HHS Secretary Thompson Says He Could Allow Prescription Drug Reimportation
HHS Secretary Tommy Thompson on Thursday told members of the House Appropriations Subcommittee on Labor, HHS, Education and Related Agencies that he "could support allowing drugs to be reimported from Canada if Congress put strict conditions on the practice," CongressDaily reports. Thompson said that he would support legislation to allow reimportation, provided that such bills would apply only to medications purchased from Canada and would provide HHS with the "resources to inspect the manufacturing and inspect the packages." At the hearing, Rep. Mike Simpson (R-Idaho) said, "I haven't seen a whole lot of people dying in Canada from mislabeled drugs." Rep. Anne Northup (R-Ky.) also criticized Thompson for the appointment of FDA Commissioner Mark McClellan, who opposes reimportation, to lead a committee that will study the safety of the practice. "It's a stacked jury," she said. Thompson promised that the committee would make "a fair and balanced" examination of the safety of reimportation and would include supporters of the practice at hearings on the issue. Thompson at the hearing also raised concerns about a reimportation provision in the new Medicare law. "I cannot certify that all drugs coming in (from other countries) are safe," which the law requires, he said, adding, "I'm telling you what the law is, and the law can be changed" (Rovner, CongressDaily, 3/4).

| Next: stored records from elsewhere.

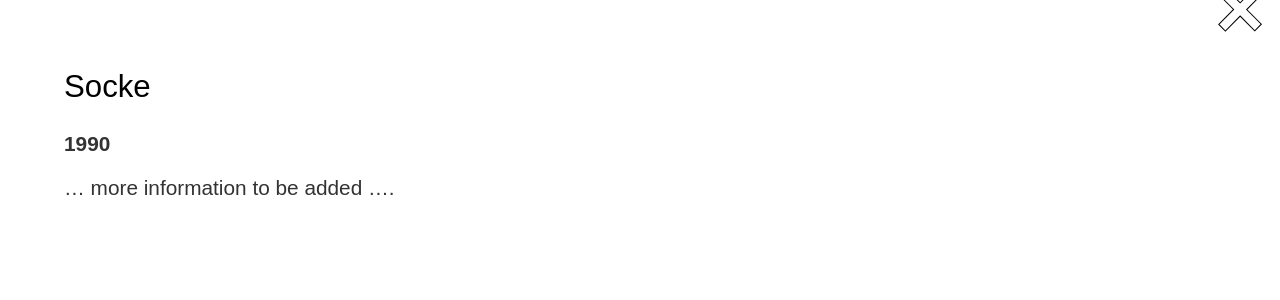
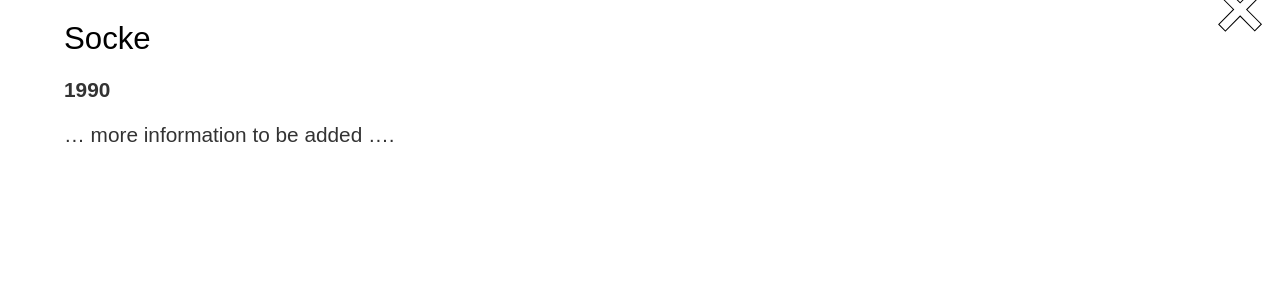
Before and after one commit to gebirgsbernd/gebirgsbernd.github.io, a Jekyll site: the page built from z_other/_posts/1990-01-01-socke.md, in a window 1280 px wide. Shown: the top 300 px of the page. Built offline with Jekyll 4.4.1, drawn with Linux system fonts in a browser that asks for light colours; some web fonts are replaced.

Commit message:
Bissl Layout getweaked

```diff
--- a/_layouts/post.html
+++ b/_layouts/post.html
@@ -17,7 +17,7 @@ layout: postdefault
 </a>
 {% endif %}
 <a href="/index"><div id="closebutton"><b>&times;</b></div></a>
-<div style="margin:5%">
+<div style="margin:5%; margin-top:0px">
     <h1>{{ page.title }}</h1>
     <div id="post">
       {{ content }}
--- a/css/main.css
+++ b/css/main.css
@@ -16,7 +16,6 @@ h1 {
     font-style: normal;
     font-weight: normal;
     font-size: 1.5em;
-    line-height: 1.5em;
     font-family: 'Darker Grotesque', sans-serif;
 }
 
@@ -122,7 +121,7 @@ p {
     border-radius: 5px;
     background: #eeeeee;
     padding: 0px;
-    margin: 5%;
+    margin: 3%;
 }
 @media only screen and (max-width: 600px){
     .post{
```
Also changed, not shown: 1 other file.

In related news, the Senate Budget Committee on Thursday voted 14-8 to approve an amendment to the Senate fiscal year 2005 budget resolution to allow for "the safe reimportation of FDA-approved prescription drugs," CongressDaily reports. According to CongressDaily, five Republican members of the committee "broke ranks" to support the amendment, sponsored by Sen. Debbie Stabenow (D-Mich.). Stabenow said that the amendment would save government-administered health programs about $4.5 billion over five years. Committee Chair Don Nickles (R-Okla.) said that the amendment would not ensure the safety of prescription drugs reimported from other nations. The committee approved the budget resolution, sponsored by Nickles, on a 12-10 vote (Gruenwald/Hess, CongressDaily, 3/5).
The Philadelphia Inquirer on Friday examined the "pressure" that AARP plans to impose on U.S. pharmaceutical companies to "keep prices down and to support importation of lower-priced medicines from Canada" (Loyd, Philadelphia Inquirer, 3/5). At a Kaiser Family Foundation forum Wednesday, AARP CEO Bill Novelli said that AARP would encourage the Pharmaceutical Research and Manufacturers of America to allow the reimportation of prescription drugs from Canada. Novelli said that AARP will write a letter to PhRMA within the next few days in support of reimportation (California Healthline, 3/4). Novelli also plans to ask individual pharmaceutical companies to support reimportation. In addition, AARP plans to launch a program to study the costs of prescription drugs and provide the information to members and the public, according to Novelli. Novelli said, "Importation is not the long-term solution to America's drug-price problems, but it is necessary at this time until we can get prices under control" (Philadelphia Inquirer, 3/5).This is part of the California Healthline Daily Edition, a summary of health policy coverage from major news organizations. Sign up for an email subscription.